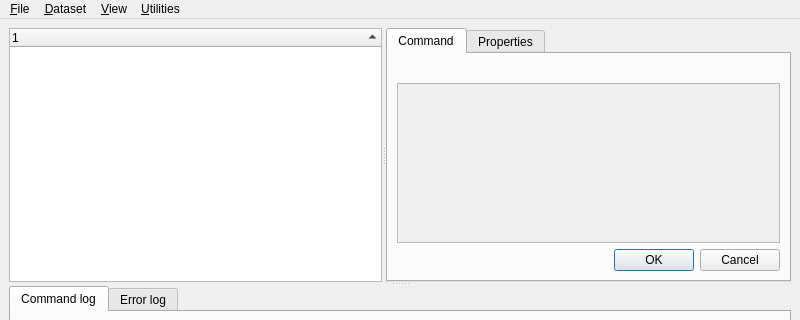
Above: datalad_gooey/resources/ui/main_window.ui from datalad/datalad-gooey before the change; both pictures show x 0 to 800 and y 0 to 320 of the 800 by 600 pixel window. Below: the same form after it.
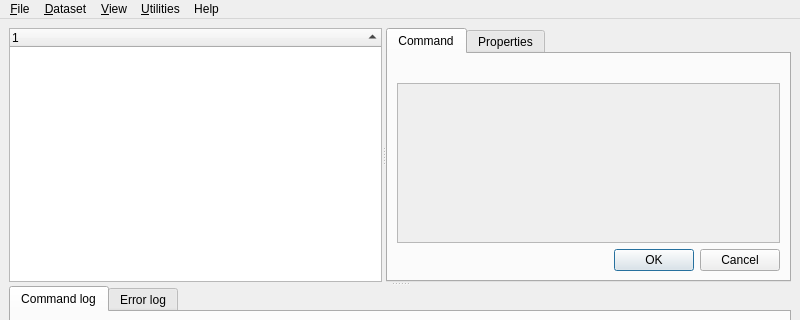
That is the form after the change.

Commit message: Add a very basic help tab

What changed in the file:
```diff
--- a/datalad_gooey/resources/ui/main_window.ui
+++ b/datalad_gooey/resources/ui/main_window.ui
@@ -211,7 +211,7 @@
      <x>0</x>
      <y>0</y>
      <width>800</width>
-     <height>21</height>
+     <height>23</height>
     </rect>
    </property>
    <widget class="QMenu" name="menuUtilities">
@@ -253,10 +253,19 @@
     <addaction name="menuInterface"/>
     <addaction name="menuTheme"/>
    </widget>
+   <widget class="QMenu" name="menuHelp">
+    <property name="title">
+     <string>Help</string>
+    </property>
+    <addaction name="actionReport_a_problem"/>
+    <addaction name="actionAbout"/>
+    <addaction name="actionGetHelp"/>
+   </widget>
    <addaction name="menuFile"/>
    <addaction name="menuDataset"/>
    <addaction name="menuView"/>
    <addaction name="menuUtilities"/>
+   <addaction name="menuHelp"/>
   </widget>
   <widget class="QStatusBar" name="statusbar"/>
   <action name="actionCheck_for_new_version">
```
Left out of the diff: 17 changed lines with no effect on the pictures. The commit also changes 1 other file.
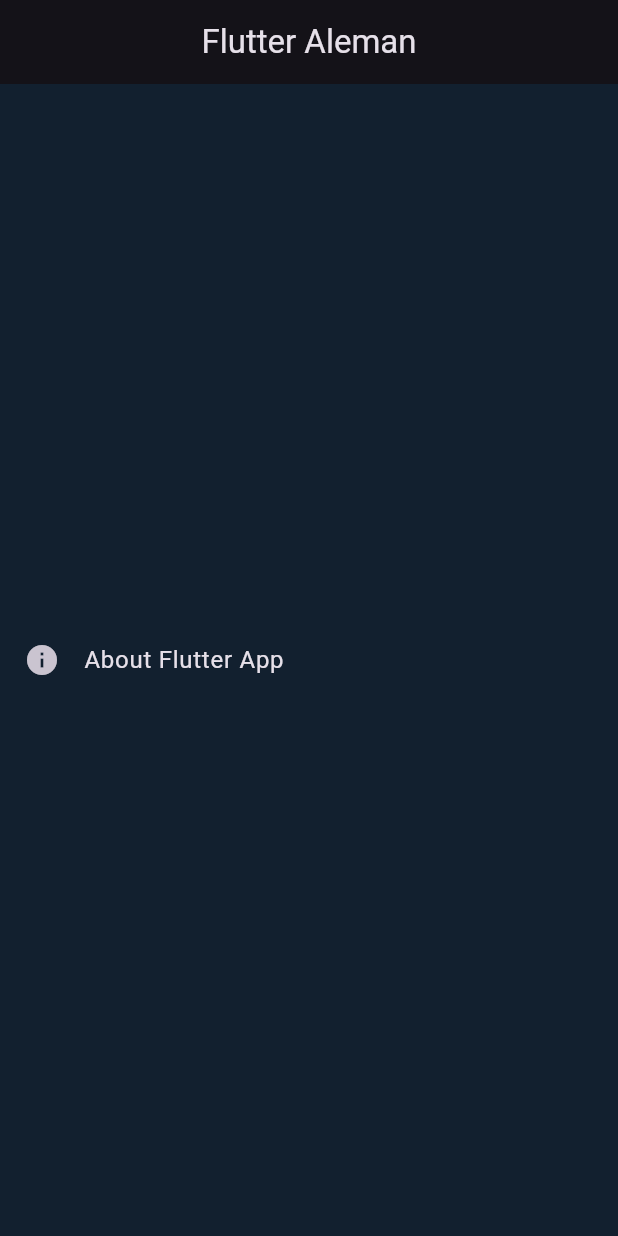
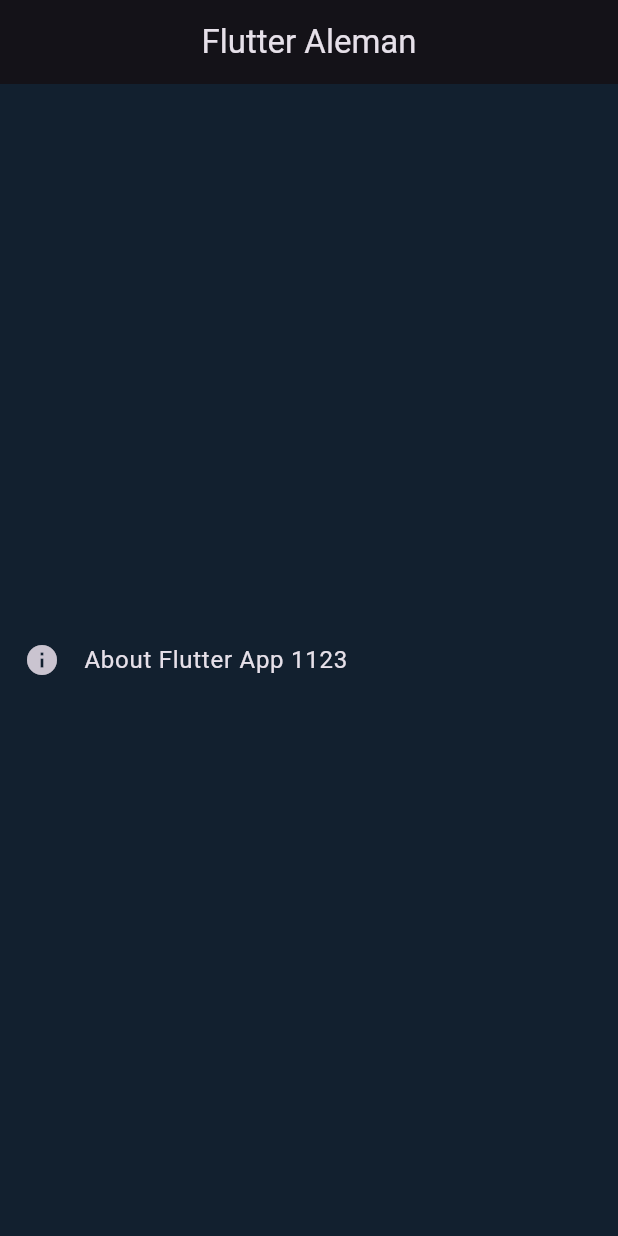
Before and after one commit to VictorAlemanHidalgo/CursoFlutter1123, a Flutter app: the screen it shows after launch, on a phone screen of 412 x 824 dp. Run offline on Flutter 3.47's test engine with Material 3 defaults, Android fonts, the phone set to English and light mode, and no system bars.

```diff
--- a/lib/mi_widgets/titulo_de_lista.dart
+++ b/lib/mi_widgets/titulo_de_lista.dart
@@ -11,7 +11,7 @@ class TituloDeLista extends StatelessWidget {
         icon: Icon(Icons.info),
         applicationIcon: FlutterLogo(),
         applicationLegalese: 'Legal',
-        applicationName: 'Flutter App',
+        applicationName: 'Flutter App 1123',
         applicationVersion: 'version 1.0.0',
         aboutBoxChildren: [
           Text('Este texto es creado por Lista'),
```
Also changed, not shown: z_recursos/list_titles.JPG (added), z_recursos/list_titles.jpg (deleted).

- [Assignment]:
Could you repeat each line above exactly as written? Omit the pictures.

- [Result of the task]:
Above: datalad_gooey/resources/ui/main_window.ui from datalad/datalad-gooey before the change; both pictures show x 0 to 800 and y 0 to 320 of the 800 by 600 pixel window. Below: the same form after it.
That is the form after the change.

Commit message: Add a very basic help tab

What changed in the file:
```diff
--- a/datalad_gooey/resources/ui/main_window.ui
+++ b/datalad_gooey/resources/ui/main_window.ui
@@ -211,7 +211,7 @@
      <x>0</x>
      <y>0</y>
      <width>800</width>
-     <height>21</height>
+     <height>23</height>
     </rect>
    </property>
    <widget class="QMenu" name="menuUtilities">
@@ -253,10 +253,19 @@
     <addaction name="menuInterface"/>
     <addaction name="menuTheme"/>
    </widget>
+   <widget class="QMenu" name="menuHelp">
+    <property name="title">
+     <string>Help</string>
+    </property>
+    <addaction name="actionReport_a_problem"/>
+    <addaction name="actionAbout"/>
+    <addaction name="actionGetHelp"/>
+   </widget>
    <addaction name="menuFile"/>
    <addaction name="menuDataset"/>
    <addaction name="menuView"/>
    <addaction name="menuUtilities"/>
+   <addaction name="menuHelp"/>
   </widget>
   <widget class="QStatusBar" name="statusbar"/>
   <action name="actionCheck_for_new_version">
```
Left out of the diff: 17 changed lines with no effect on the pictures. The commit also changes 1 other file.
Before and after one commit to VictorAlemanHidalgo/CursoFlutter1123, a Flutter app: the screen it shows after launch, on a phone screen of 412 x 824 dp. Run offline on Flutter 3.47's test engine with Material 3 defaults, Android fonts, the phone set to English and light mode, and no system bars.

```diff
--- a/lib/mi_widgets/titulo_de_lista.dart
+++ b/lib/mi_widgets/titulo_de_lista.dart
@@ -11,7 +11,7 @@ class TituloDeLista extends StatelessWidget {
         icon: Icon(Icons.info),
         applicationIcon: FlutterLogo(),
         applicationLegalese: 'Legal',
-        applicationName: 'Flutter App',
+        applicationName: 'Flutter App 1123',
         applicationVersion: 'version 1.0.0',
         aboutBoxChildren: [
           Text('Este texto es creado por Lista'),
```
Also changed, not shown: z_recursos/list_titles.JPG (added), z_recursos/list_titles.jpg (deleted).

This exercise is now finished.